  •  Statewide supplemental programs offer courses to students enrolled in a traditional school or a cyberschool anywhere in the state. These programs are authorized in some way by state-level authority (for example, a state education agency regulation or a state law) to operate on a statewide basis.  
  •  District-level supplemental programs offer courses to students enrolled in a traditional school within a single district. These programs exist in many states, but they are not always monitored by state education agencies because they are operated within   autonomous districts.  
  •  Single-district cyberschools are run as stand-alone schools by individual school districts for district residents seeking an alternative to the physical school environment. They are often housed within one of the district's physical schools. In most states, the number of students enrolled in single-district cyberschools is quite small, but the these programs are growing rapidly in size and number as school districts seek to retain students they may otherwise lose to multidistrict cyberschools.  
  •  Multidistrict cyberschools are operated by, or chartered within, individual school districts, but they enroll students from several or many school districts throughout a state. These programs represent the largest growth sector in elementary/secondary online learning.  

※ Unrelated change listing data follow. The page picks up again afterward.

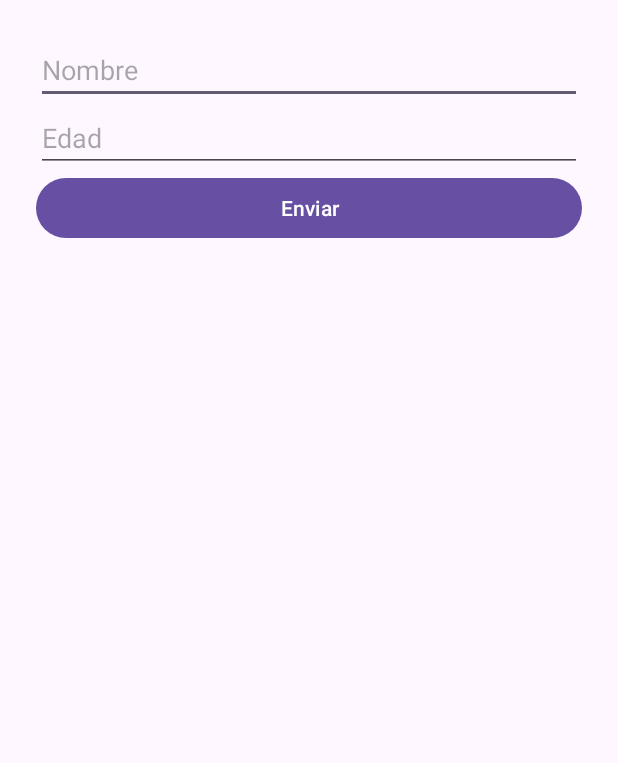
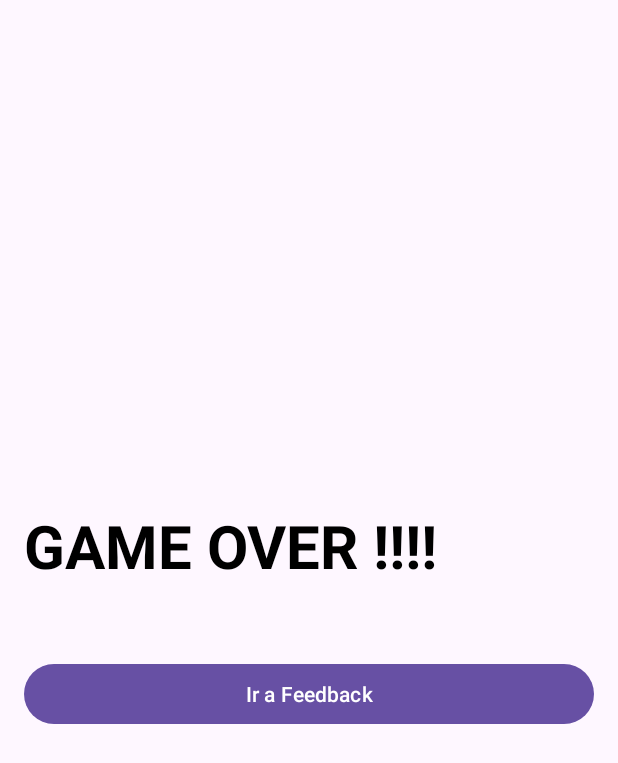
Before and after one commit to marcosgarcialorenzo/DAM-ProgramacionMultimediaYDispositivosMoviles, an Android app: the screen it shows after launch (MainActivity), on a phone screen of 412 x 824 dp. Shown: the top 763 px of the screen. Run offline under Robolectric (Android 15) with nearby library versions, the phone set to English and light mode, and no system bars; 1 statement that could not run was skipped.

Commit message:
feat: update main activity layout, add game over message, and implement animation

```diff
--- a/RA2/practica1/src/main/java/com/example/practica1/MainActivity.java
+++ b/RA2/practica1/src/main/java/com/example/practica1/MainActivity.java
@@ -1,43 +1,30 @@
 package com.example.practica1;
 
-import android.content.Intent;
+import android.animation.ObjectAnimator;
+import android.animation.ValueAnimator;
 import android.os.Bundle;
+import android.view.View;
+import android.view.animation.Animation;
+import android.view.animation.AnimationUtils;
+import android.view.animation.LinearInterpolator;
 import android.widget.Button;
-import android.widget.EditText;
-import android.widget.Toast;
+import android.widget.TextView;
 
 import androidx.appcompat.app.AppCompatActivity;
 
 public class MainActivity extends AppCompatActivity {
 
-    private EditText etNombre, etEdad;
-    private Button btnEnviar;
+    private TextView tvGameOver;
+    private Button btnFeedback;
+    private ObjectAnimator animacion;
 
     @Override
     protected void onCreate(Bundle savedInstanceState) {
         super.onCreate(savedInstanceState);
         setContentView(R.layout.activity_main);
-
-        // 1. Conectar las variables con los elementos del XML
-        etNombre = findViewById(R.id.etNombre);
-        etEdad = findViewById(R.id.etEdad);
-        btnEnviar = findViewById(R.id.btnEnviar);
-
-        // 2. Qué pasa al pulsar el botón
-        btnEnviar.setOnClickListener(v -> {
-            String nombre = etNombre.getText().toString().trim();
-            String edad = etEdad.getText().toString().trim();
-
-            if (nombre.isEmpty() || edad.isEmpty()) {
-                Toast.makeText(this, "Rellena todos los campos", Toast.LENGTH_SHORT).show();
-                return;
-            }
-
-            // 3. Crear el Intent (el sobre) y meter los datos (la carta)
-            Intent intent = new Intent(MainActivity.this, MainActivity2.class);
-            intent.putExtra("nombre", nombre);
-            intent.putExtra("edad", Integer.parseInt(edad));
-            startActivity(intent);
-        });
+        Animation miAnimacion = AnimationUtils.loadAnimation(this, R.anim.animacion);
+        miAnimacion.setRepeatMode(Animation.RESTART);
+        miAnimacion.setRepeatCount(Animation.INFINITE);
+        tvGameOver.startAnimation(miAnimacion);
     }
 }
--- a/RA2/practica1/src/main/res/anim/animacion.xml
+++ b/RA2/practica1/src/main/res/anim/animacion.xml
@@ -1,4 +1,6 @@
 <?xml version="1.0" encoding="utf-8"?>
-<set xmlns:android="http://schemas.android.com/apk/res/android">
-
-</set>
+<translate xmlns:android="http://schemas.android.com/apk/res/android"
+        android:interpolator="@android:anim/accelerate_interpolator"
+        android:fromXDelta="-100%p"
+        android:toXDelta="100%p"
+        android:duration="4000" />
--- a/RA2/practica1/src/main/res/layout/activity_main.xml
+++ b/RA2/practica1/src/main/res/layout/activity_main.xml
@@ -3,25 +3,22 @@
         android:layout_width="match_parent"
         android:layout_height="match_parent"
         android:orientation="vertical"
-        android:padding="24dp">
+        android:gravity="center_vertical"
+        android:padding="16dp">
 
-    <EditText
-            android:id="@+id/etNombre"
+    <TextView
+            android:id="@+id/tvGameOver"
+            android:layout_width="wrap_content"
+            android:layout_height="wrap_content"
+            android:text="GAME OVER !!!!"
+            android:textSize="40sp"
+            android:textStyle="bold"
+            android:textColor="#000000" />
+
+    <Button
+            android:id="@+id/btnFeedback"
             android:layout_width="match_parent"
             android:layout_height="wrap_content"
-            android:hint="Nombre"
-            android:inputType="textPersonName" />
-
-    <EditText
-            android:id="@+id/etEdad"
-            android:layout_width="match_parent"
-            android:layout_height="wrap_content"
-            android:hint="Edad"
-            android:inputType="number" />
-
-    <Button
-            android:id="@+id/btnEnviar"
-            android:layout_width="match_parent"
-            android:layout_height="wrap_content"
-            android:text="Enviar" />
+            android:layout_marginTop="48dp"
+            android:text="Ir a Feedback" />
 </LinearLayout>
```
Also changed, not shown: RA2/practica1/src/main/java/com/example/practica1/MainActivity2.java (+0 -15 lines).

  •  Cyber charter schools exist in many states that allow charter schools. They are chartered within a single district but usually operate as multidistrict cyberschools. Cyber charter schools are sometimes operated by commercial vendors. Some states have enacted legislation specifying expectations for these schools with regard to program quality and accessibility. Other states apply general charter school laws and regulations to cyber charter schools.